=== Supplied records ===
§ §
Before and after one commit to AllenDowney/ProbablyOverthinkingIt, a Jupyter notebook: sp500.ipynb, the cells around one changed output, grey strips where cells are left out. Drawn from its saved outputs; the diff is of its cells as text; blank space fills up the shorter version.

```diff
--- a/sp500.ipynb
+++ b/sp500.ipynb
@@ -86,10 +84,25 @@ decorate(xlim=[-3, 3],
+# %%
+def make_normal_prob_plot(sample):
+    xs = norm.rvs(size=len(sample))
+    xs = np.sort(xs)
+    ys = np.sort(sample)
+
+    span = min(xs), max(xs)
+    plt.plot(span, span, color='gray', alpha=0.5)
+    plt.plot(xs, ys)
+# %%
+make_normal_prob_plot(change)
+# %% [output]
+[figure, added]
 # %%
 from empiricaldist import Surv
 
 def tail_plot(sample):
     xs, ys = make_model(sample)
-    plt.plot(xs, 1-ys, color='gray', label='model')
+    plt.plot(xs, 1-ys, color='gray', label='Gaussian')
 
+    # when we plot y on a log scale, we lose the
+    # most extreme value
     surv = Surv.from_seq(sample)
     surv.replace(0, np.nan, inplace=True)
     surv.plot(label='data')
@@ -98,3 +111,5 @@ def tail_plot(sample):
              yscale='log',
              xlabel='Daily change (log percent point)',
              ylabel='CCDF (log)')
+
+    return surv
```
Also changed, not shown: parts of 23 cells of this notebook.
§ §
=== Exercise requirements ===
From the records above, report the count of lines containing "sample" and nothing more.

=== Task result ===
7